● EXERCISE DIRECTIONS
If a line in the data holds the string "internal", list it.

● DATA FOR PROCESSING
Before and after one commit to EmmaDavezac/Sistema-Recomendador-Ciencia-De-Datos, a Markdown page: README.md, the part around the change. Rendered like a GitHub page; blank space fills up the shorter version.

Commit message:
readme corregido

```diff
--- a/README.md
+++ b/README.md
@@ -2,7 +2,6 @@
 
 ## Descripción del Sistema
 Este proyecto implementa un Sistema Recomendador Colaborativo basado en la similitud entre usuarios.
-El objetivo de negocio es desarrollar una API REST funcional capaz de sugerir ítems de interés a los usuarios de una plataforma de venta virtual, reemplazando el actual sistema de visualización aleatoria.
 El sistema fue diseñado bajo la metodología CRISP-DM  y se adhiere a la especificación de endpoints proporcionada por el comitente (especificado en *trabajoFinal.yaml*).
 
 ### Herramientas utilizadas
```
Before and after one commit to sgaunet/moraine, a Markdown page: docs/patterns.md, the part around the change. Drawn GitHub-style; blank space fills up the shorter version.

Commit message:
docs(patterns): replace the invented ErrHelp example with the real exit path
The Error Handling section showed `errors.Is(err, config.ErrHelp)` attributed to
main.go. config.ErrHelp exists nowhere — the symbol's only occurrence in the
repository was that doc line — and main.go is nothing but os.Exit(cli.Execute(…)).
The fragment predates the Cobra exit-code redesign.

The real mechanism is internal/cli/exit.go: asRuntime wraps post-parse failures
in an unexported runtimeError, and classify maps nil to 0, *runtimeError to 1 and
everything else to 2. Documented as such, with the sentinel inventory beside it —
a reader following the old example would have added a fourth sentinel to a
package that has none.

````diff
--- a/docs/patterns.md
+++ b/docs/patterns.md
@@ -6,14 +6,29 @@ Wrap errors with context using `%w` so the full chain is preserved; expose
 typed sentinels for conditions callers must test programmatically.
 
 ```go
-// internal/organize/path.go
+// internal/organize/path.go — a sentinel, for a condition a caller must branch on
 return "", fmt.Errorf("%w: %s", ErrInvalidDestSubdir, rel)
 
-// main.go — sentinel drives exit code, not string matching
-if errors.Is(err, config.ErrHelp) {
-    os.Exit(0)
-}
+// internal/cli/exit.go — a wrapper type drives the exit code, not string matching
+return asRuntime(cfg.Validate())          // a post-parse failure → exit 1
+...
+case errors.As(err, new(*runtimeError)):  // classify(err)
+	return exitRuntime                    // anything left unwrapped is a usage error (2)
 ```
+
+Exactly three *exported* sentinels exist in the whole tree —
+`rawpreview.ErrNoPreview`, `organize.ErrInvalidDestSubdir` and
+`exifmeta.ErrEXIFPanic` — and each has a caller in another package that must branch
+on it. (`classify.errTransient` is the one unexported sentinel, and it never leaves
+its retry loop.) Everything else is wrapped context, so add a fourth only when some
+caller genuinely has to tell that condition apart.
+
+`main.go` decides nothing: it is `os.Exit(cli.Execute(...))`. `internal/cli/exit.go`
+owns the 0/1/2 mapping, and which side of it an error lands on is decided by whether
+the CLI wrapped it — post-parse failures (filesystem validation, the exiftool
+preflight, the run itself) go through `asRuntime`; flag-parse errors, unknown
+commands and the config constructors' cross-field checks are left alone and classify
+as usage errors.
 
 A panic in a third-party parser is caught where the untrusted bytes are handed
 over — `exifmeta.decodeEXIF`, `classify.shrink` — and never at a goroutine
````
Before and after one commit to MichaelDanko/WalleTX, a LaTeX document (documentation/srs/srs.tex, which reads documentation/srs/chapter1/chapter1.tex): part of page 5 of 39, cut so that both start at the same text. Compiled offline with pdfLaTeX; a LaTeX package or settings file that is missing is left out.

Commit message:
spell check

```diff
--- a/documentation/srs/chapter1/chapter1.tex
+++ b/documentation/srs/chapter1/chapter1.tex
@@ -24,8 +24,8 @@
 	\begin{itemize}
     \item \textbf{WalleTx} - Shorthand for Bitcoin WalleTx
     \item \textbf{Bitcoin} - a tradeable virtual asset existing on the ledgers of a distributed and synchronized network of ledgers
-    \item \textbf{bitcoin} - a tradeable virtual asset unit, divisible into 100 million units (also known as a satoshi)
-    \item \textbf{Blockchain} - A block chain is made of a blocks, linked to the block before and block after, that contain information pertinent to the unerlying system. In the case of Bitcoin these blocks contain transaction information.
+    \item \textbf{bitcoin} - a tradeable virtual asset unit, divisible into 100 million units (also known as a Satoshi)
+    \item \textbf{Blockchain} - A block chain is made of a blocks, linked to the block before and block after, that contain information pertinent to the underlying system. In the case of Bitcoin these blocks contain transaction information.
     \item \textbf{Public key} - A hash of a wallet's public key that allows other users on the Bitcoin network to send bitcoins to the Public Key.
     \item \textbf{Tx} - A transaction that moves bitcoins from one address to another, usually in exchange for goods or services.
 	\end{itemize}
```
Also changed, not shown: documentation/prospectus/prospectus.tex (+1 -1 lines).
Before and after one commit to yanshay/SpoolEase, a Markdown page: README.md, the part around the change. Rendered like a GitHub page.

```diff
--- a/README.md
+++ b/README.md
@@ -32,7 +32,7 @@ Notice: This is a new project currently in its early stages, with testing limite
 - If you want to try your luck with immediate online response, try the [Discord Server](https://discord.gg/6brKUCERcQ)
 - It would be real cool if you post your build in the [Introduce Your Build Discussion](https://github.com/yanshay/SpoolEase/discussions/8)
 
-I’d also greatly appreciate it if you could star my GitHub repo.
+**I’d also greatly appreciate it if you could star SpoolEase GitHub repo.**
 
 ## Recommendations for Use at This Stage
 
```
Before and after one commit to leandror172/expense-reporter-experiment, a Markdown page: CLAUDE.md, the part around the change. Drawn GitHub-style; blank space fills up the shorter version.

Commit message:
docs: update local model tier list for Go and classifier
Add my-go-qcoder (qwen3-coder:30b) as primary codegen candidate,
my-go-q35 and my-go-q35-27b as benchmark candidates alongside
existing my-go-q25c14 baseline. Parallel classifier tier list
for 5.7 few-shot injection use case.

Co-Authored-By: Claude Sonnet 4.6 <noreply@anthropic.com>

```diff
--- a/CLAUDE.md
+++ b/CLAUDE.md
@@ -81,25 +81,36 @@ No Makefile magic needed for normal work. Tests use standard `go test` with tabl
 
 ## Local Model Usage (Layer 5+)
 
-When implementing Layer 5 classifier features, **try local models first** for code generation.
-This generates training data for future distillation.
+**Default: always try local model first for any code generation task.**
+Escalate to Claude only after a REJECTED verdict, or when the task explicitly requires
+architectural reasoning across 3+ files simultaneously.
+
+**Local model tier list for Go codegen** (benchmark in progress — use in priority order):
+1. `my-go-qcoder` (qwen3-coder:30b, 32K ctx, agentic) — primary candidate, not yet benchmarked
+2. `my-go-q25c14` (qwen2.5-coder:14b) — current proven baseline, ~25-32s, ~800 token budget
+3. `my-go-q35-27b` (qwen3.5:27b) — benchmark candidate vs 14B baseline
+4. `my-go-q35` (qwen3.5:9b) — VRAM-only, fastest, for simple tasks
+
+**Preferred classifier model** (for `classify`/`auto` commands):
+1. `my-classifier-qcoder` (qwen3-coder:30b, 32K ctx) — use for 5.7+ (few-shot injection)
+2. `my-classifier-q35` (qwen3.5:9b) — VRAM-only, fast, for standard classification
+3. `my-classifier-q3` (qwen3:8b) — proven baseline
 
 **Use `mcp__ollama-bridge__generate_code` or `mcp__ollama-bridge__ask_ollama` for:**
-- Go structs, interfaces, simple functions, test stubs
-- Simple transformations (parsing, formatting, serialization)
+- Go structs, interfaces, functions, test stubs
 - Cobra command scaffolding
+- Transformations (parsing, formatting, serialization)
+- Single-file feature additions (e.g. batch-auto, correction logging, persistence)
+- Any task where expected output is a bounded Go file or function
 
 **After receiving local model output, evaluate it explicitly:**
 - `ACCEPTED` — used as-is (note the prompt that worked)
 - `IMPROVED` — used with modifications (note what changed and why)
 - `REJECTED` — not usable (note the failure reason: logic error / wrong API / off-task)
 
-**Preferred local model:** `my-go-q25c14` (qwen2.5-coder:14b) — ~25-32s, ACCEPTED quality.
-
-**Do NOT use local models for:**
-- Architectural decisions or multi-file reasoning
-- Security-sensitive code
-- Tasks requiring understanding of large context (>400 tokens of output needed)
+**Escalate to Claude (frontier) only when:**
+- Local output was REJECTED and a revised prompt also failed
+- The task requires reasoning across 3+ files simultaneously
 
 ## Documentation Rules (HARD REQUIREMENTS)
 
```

● YOUR SOLUTION
The real mechanism is internal/cli/exit.go: asRuntime wraps post-parse failures
-// internal/organize/path.go
+// internal/organize/path.go — a sentinel, for a condition a caller must branch on
+// internal/cli/exit.go — a wrapper type drives the exit code, not string matching
+`main.go` decides nothing: it is `os.Exit(cli.Execute(...))`. `internal/cli/exit.go`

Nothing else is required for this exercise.